• [Work item]:
Within the listing below, locate all lines containing the word "Pluviometria". Copy each one.

########

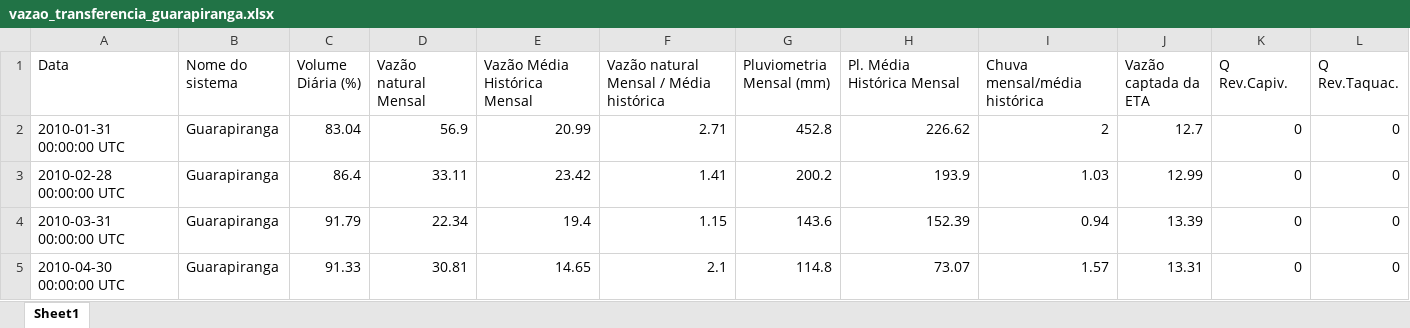
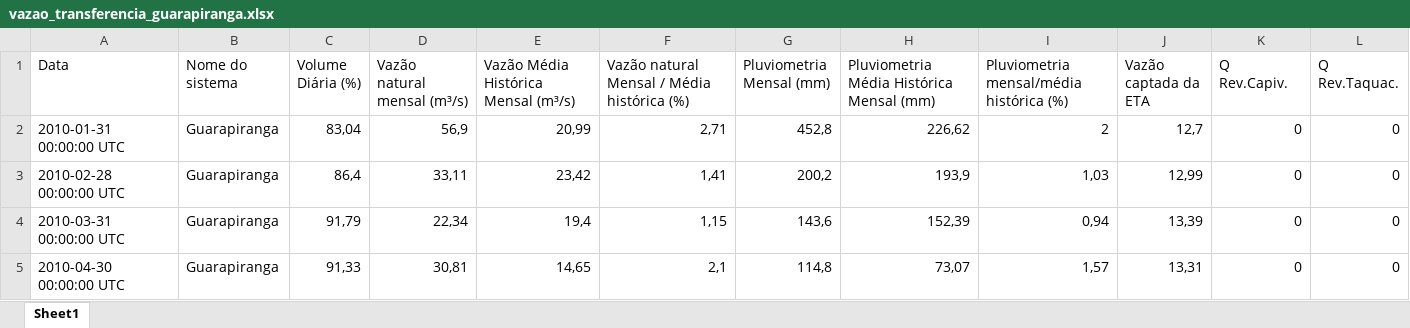
Before and after one commit to BIT-Analytics/extract_sabesp, an Excel workbook: resultados/vazao_transferencias/vazao_transferencia_guarapiranga.xlsx, sheet Sheet1, drawn as a sheet; only a part is shown; values as stored, in another font and other column widths than the file's, no cell formats; the diff covers the shown part only; the diff names each change by its address in the sheet, - before the commit and + after, or states it on an @@ line.

```diff
--- a/resultados/vazao_transferencias/vazao_transferencia_guarapiranga.xlsx (sheet Sheet1)
+++ b/resultados/vazao_transferencias/vazao_transferencia_guarapiranga.xlsx (sheet Sheet1)
-D1: Vazão natural Mensal
+D1: Vazão natural mensal (m³/s)
-E1: Vazão Média Histórica Mensal
+E1: Vazão Média Histórica Mensal (m³/s)
-F1: Vazão natural Mensal / Média histórica
+F1: Vazão natural Mensal / Média histórica (%)
-H1: Pl. Média Histórica Mensal
+H1: Pluviometria Média Histórica Mensal (mm)
-I1: Chuva mensal/média histórica
+I1: Pluviometria mensal/média histórica (%)
-C2 (Volume Diária (%)): 83.04
+C2 (Volume Diária (%)): 83,04
-D2 (Vazão natural mensal (m³/s)): 56.9
+D2 (Vazão natural mensal (m³/s)): 56,9
-E2: 20.99
+E2: 20,99
-F2: 2.71
+F2: 2,71
-G2 (Pluviometria Mensal (mm)): 452.8
+G2 (Pluviometria Mensal (mm)): 452,8
-H2: 226.62
+H2: 226,62
-J2 (Vazão captada da ETA): 12.7
+J2 (Vazão captada da ETA): 12,7
-C3 (Volume Diária (%)): 86.4
+C3 (Volume Diária (%)): 86,4
-D3 (Vazão natural mensal (m³/s)): 33.11
+D3 (Vazão natural mensal (m³/s)): 33,11
-E3: 23.42
+E3: 23,42
-F3: 1.41
+F3: 1,41
-G3 (Pluviometria Mensal (mm)): 200.2
+G3 (Pluviometria Mensal (mm)): 200,2
-H3: 193.9
+H3: 193,9
-I3: 1.03
+I3: 1,03
-J3 (Vazão captada da ETA): 12.99
+J3 (Vazão captada da ETA): 12,99
-C4 (Volume Diária (%)): 91.79
+C4 (Volume Diária (%)): 91,79
-D4 (Vazão natural mensal (m³/s)): 22.34
+D4 (Vazão natural mensal (m³/s)): 22,34
-E4: 19.4
+E4: 19,4
-F4: 1.15
+F4: 1,15
-G4 (Pluviometria Mensal (mm)): 143.6
+G4 (Pluviometria Mensal (mm)): 143,6
-H4: 152.39
+H4: 152,39
-I4: 0.94
+I4: 0,94
-J4 (Vazão captada da ETA): 13.39
+J4 (Vazão captada da ETA): 13,39
-C5 (Volume Diária (%)): 91.33
+C5 (Volume Diária (%)): 91,33
-D5 (Vazão natural mensal (m³/s)): 30.81
+D5 (Vazão natural mensal (m³/s)): 30,81
-E5: 14.65
+E5: 14,65
-F5: 2.1
+F5: 2,1
-G5 (Pluviometria Mensal (mm)): 114.8
+G5 (Pluviometria Mensal (mm)): 114,8
-H5: 73.07
+H5: 73,07
-I5: 1.57
+I5: 1,57
-J5 (Vazão captada da ETA): 13.31
+J5 (Vazão captada da ETA): 13,31
```
Also changed, not shown: 1550 edited cells elsewhere in this sheet, cell formats, resultados/vazao_transferencias/vazao_transferencia_alto_tiete.xlsx, resultados/vazao_transferencias/vazao_transferencia_cantareira.xlsx, 9 other files.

########

• [Exercise result]:
+H1: Pluviometria Média Histórica Mensal (mm)
+I1: Pluviometria mensal/média histórica (%)
-G2 (Pluviometria Mensal (mm)): 452.8
+G2 (Pluviometria Mensal (mm)): 452,8
-G3 (Pluviometria Mensal (mm)): 200.2
+G3 (Pluviometria Mensal (mm)): 200,2
-G4 (Pluviometria Mensal (mm)): 143.6
+G4 (Pluviometria Mensal (mm)): 143,6
-G5 (Pluviometria Mensal (mm)): 114.8
+G5 (Pluviometria Mensal (mm)): 114,8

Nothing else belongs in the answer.